Back in February the Federal Court ruled that artists and record labels could now seek licence fees from radio stations for music streamed via their websites (see our earlier story here).
The ruling stated, "A broadcasting service is the delivery, in a particular manner, of a radio program, consisting of matter intended to entertain, educate and inform. Thus the delivery of the radio program by transmission from a terrestrial transmitter is a different broadcasting service from the delivery of the same radio program using the internet."
Comments from you at the time said :-
Commercial Radio Australia appealed the decision but the Australian High Court has now rejected their appeal.
PPCA CEO Dan Rosen said: “This puts an end to the legal wrangling over payment for recorded music streamed on the internet. It confirms radio stations must pay a licence fee for streamed music and we hope to move quickly to work out a fair and proper licensing deal. We look forward to working with radio to establish equitable arrangements."

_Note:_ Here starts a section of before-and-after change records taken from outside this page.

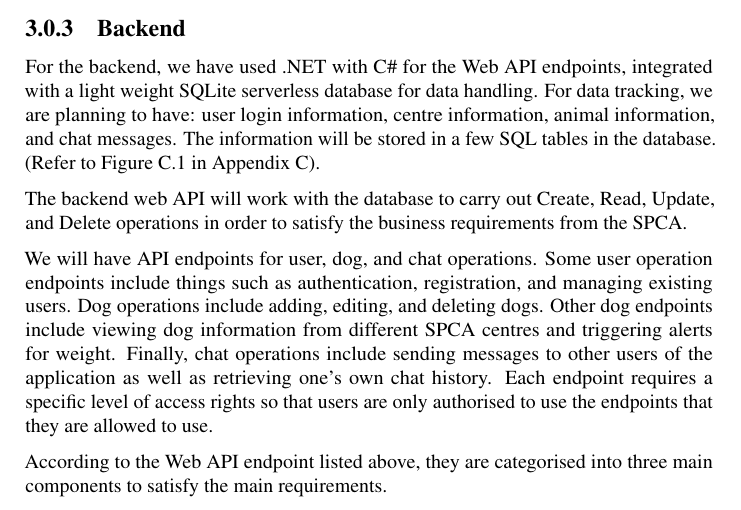
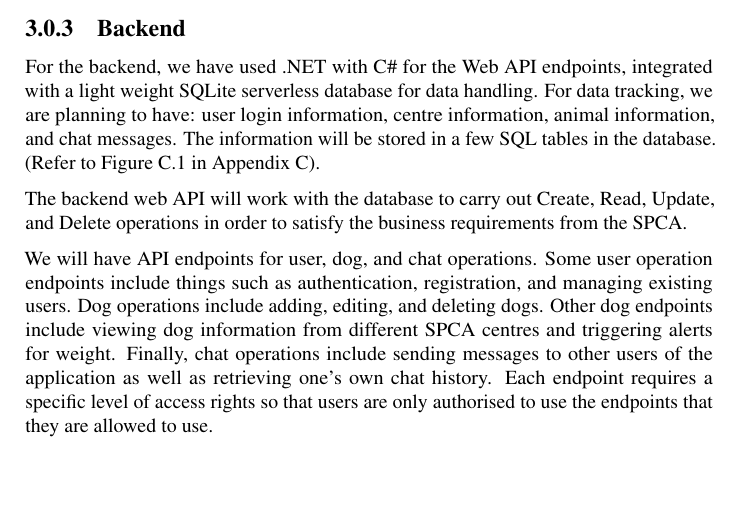
Before and after one commit to tgsmikema/Pets-Management-System, a LaTeX document (proposal/technical.tex, which reads proposal/parts/technical-software.tex): part of page 16 of 29, cut so that both start at the same text, the shorter picture padded with empty space. Compiled offline with pdfLaTeX.

Commit message:
modify backend section (software) written by Mike/Ben

```diff
--- a/proposal/parts/technical-software.tex
+++ b/proposal/parts/technical-software.tex
@@ -38,8 +38,6 @@ The backend web API will work with the database to carry out Create, Read, Updat
 
 We will have API endpoints for user, dog, and chat operations. Some user operation endpoints include things such as authentication, registration, and managing existing users. Dog operations include adding, editing, and deleting dogs. Other dog endpoints include viewing dog information from different SPCA centres and triggering alerts for weight. Finally, chat operations include sending messages to other users of the application as well as retrieving one’s own chat history. Each endpoint requires a specific level of access rights so that users are only authorised to use the endpoints that they are allowed to use.
 
-According to the Web API endpoint listed above, they are categorised into three main components to satisfy the main requirements.
-
 Most of the endpoints will be secured with Basic Authentication that is configurable as part of the .NET framework. This means Authentication header for HTTP requests will be needed to access most of the secured API endpoints. Username and Password combination as an encoded string will be sent over the secure HTTPS network to eliminate the chance of being compromised. On the other hand, Basic Authentication will support the distinction of different user types, therefore, we can further secure the access level of different users on the API, not only from the front end of the application, in order to minimise the chance for API endpoints to be abused. For the single endpoint of hardware access for sending over weight data, it is not secured due to the added complexity of implementing it. However, we will add a pseudo password string so any request coming through this API that does not contain this string will be ignored.
 
 
```
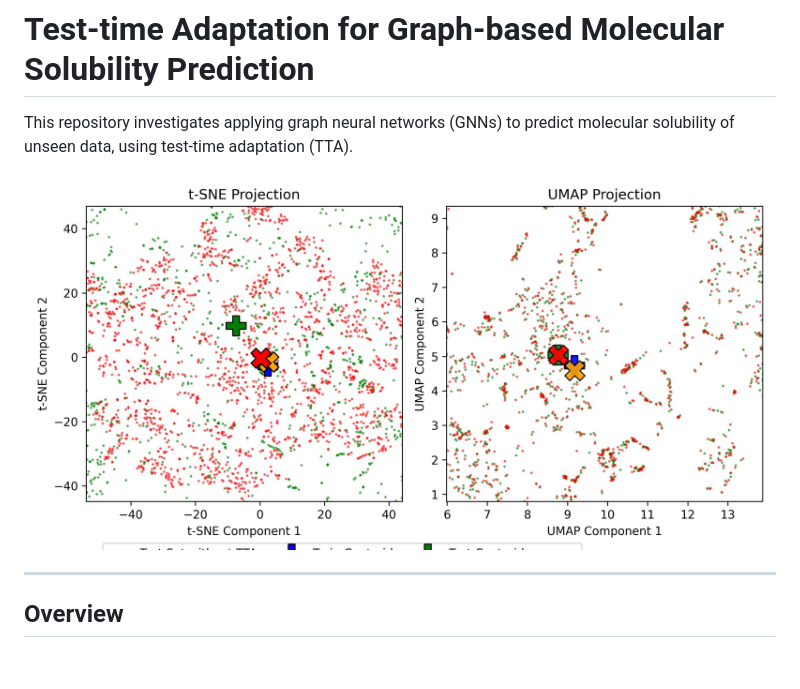
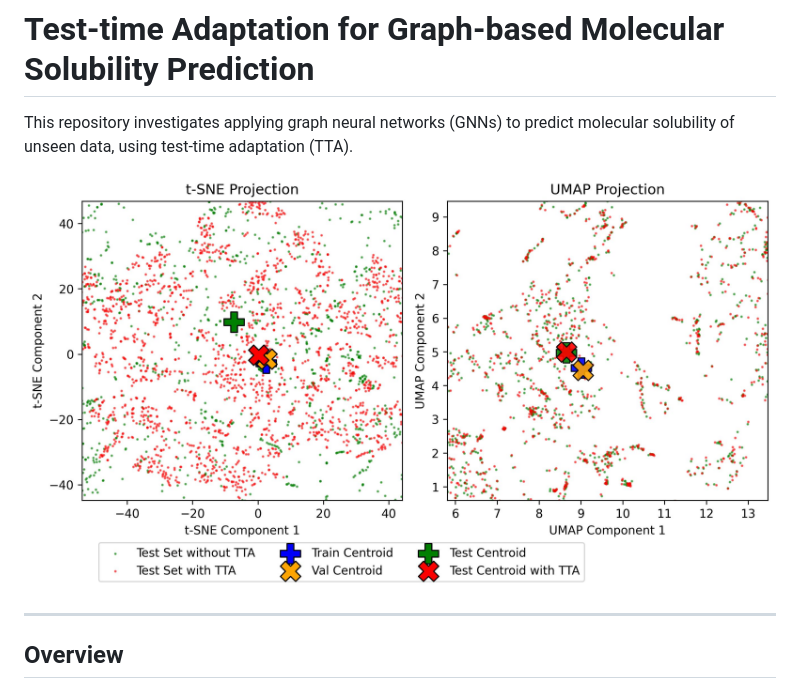
Before and after one commit to p0017/Molecular-Test-Time-Adaptation, a Markdown page: README.md, the part around the change. Drawn GitHub-style; pictures changed too: figures/sets_TTA.jpg; blank space fills up the shorter version.

Commit message:
Fixed figure in README

```diff
--- a/README.md
+++ b/README.md
@@ -3,7 +3,7 @@
 This repository investigates applying graph neural networks (GNNs) to predict molecular solubility of unseen data, using test-time adaptation (TTA).
 
 <p align="center">
-  <img src="figures/sets_TTA.jpg" width="750" />
+  <img src="figures/sets_TTA.jpg" width="1000" />
 </p>
 
 ---
```
Also changed, not shown: figures/sets.jpg, figures/solubility.jpg, 1 other file.
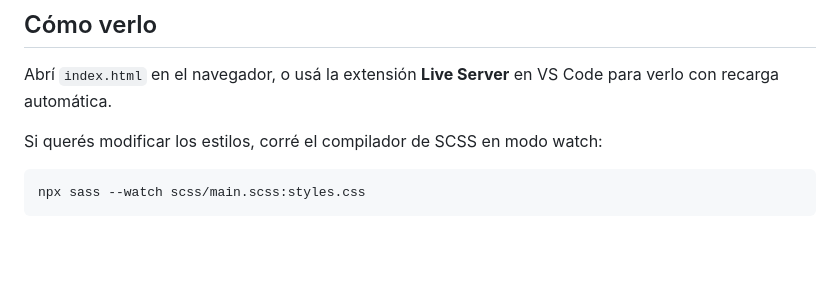
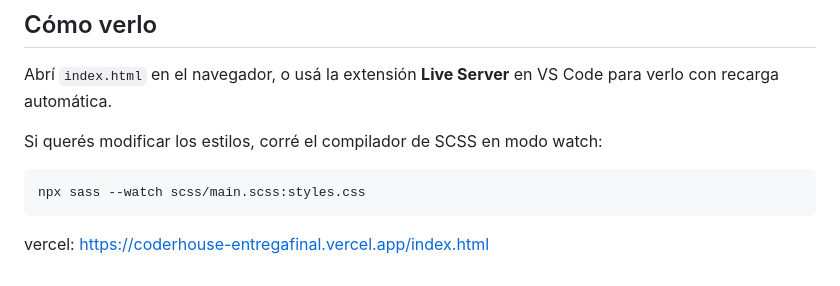
Before and after one commit to Florfrancos/coderhouse-entregafinal, a Markdown page: readme.md, the part around the change. Drawn GitHub-style; blank space fills up the shorter version.

````diff
--- a/readme.md
+++ b/readme.md
@@ -79,3 +79,5 @@ Si querés modificar los estilos, corré el compilador de SCSS en modo watch:
 ```
 npx sass --watch scss/main.scss:styles.css
 ```
+
+vercel: https://coderhouse-entregafinal.vercel.app/index.html
````
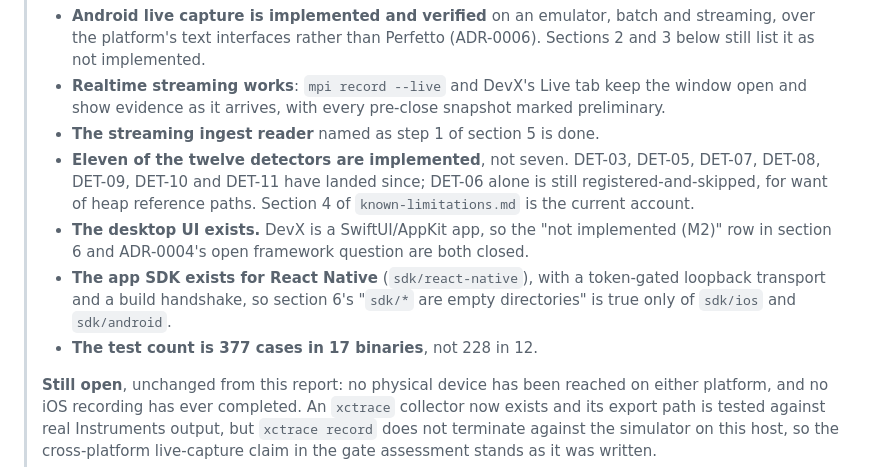
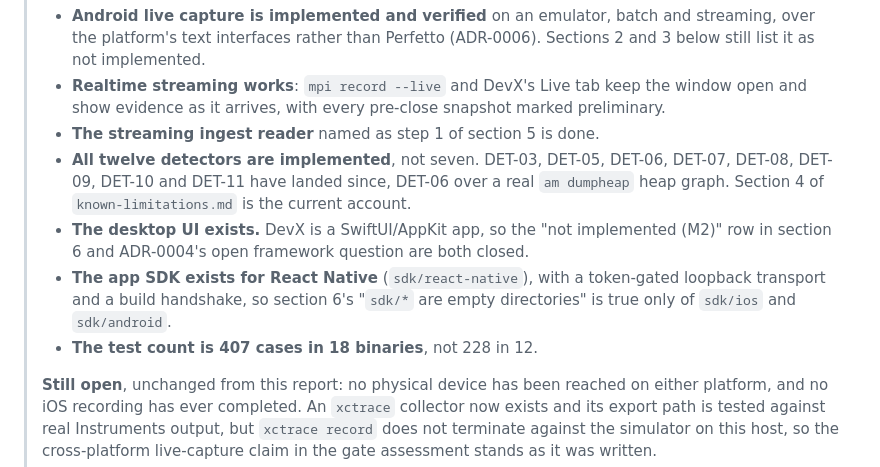
Before and after one commit to Ky0-Nguyen/devx, a Markdown page: docs/milestone-report.md, the part around the change. Rendered like a GitHub page.

Commit message:
docs: refresh the counts the last commit moved
407 C++ cases in 18 binaries, 145 of 198 checklist items, and the M0/M1
errata now says all twelve detectors rather than eleven.

Co-authored-by: Codex <codex@openai.com>

```diff
--- a/docs/milestone-report.md
+++ b/docs/milestone-report.md
@@ -18,10 +18,10 @@ Host: macOS 26.6.2, Apple M4 Pro, 48 GB RAM. Date: 2026-09-14.
 >   the window open and show evidence as it arrives, with every pre-close
 >   snapshot marked preliminary.
 > - **The streaming ingest reader** named as step 1 of section 5 is done.
-> - **Eleven of the twelve detectors are implemented**, not seven. DET-03,
->   DET-05, DET-07, DET-08, DET-09, DET-10 and DET-11 have landed since;
->   DET-06 alone is still registered-and-skipped, for want of heap reference
->   paths. Section 4 of `known-limitations.md` is the current account.
+> - **All twelve detectors are implemented**, not seven. DET-03,
+>   DET-05, DET-06, DET-07, DET-08, DET-09, DET-10 and DET-11 have landed
+>   since, DET-06 over a real `am dumpheap` heap graph. Section 4 of
+>   `known-limitations.md` is the current account.
 > - **The desktop UI exists.** DevX is a SwiftUI/AppKit app, so the "not
 >   implemented (M2)" row in section 6 and ADR-0004's open framework question
 >   are both closed.
@@ -29,7 +29,7 @@ Host: macOS 26.6.2, Apple M4 Pro, 48 GB RAM. Date: 2026-09-14.
 >   token-gated loopback transport and a build handshake, so section 6's
 >   "`sdk/*` are empty directories" is true only of `sdk/ios` and
 >   `sdk/android`.
-> - **The test count is 377 cases in 17 binaries**, not 228 in 12.
+> - **The test count is 407 cases in 18 binaries**, not 228 in 12.
 >
 > **Still open**, unchanged from this report: no physical device has been
 > reached on either platform, and no iOS recording has ever completed. An
```
Also changed, not shown: README.md (+1 -1 lines), docs/known-limitations.md (+1 -1 lines).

A new licence for streamed music will not be bound by the current statutory cap which limits the maximum amount commercial radio can be asked to pay for broadcasting music to 1% of their gross income.
PPCA is continuing its campaign to scrap this 1% cap. Recently the Australian Law Reform Commission released a discussion paper as part of the Copyright and the Digital Economy inquiry and concluded, “there appears to be a strong case for repeal of the one per cent cap.”
Rosen also said, “For too long radio has had a free kick-driving listening audience numbers and profits via the internet while not paying artists fairly for use of their recordings.”
Any new music licence fees, whether for broadcast or internet streaming, will be either agreed by negotiation or set by the independent Copyright Tribunal.
CRA are yet to comment on the ruling.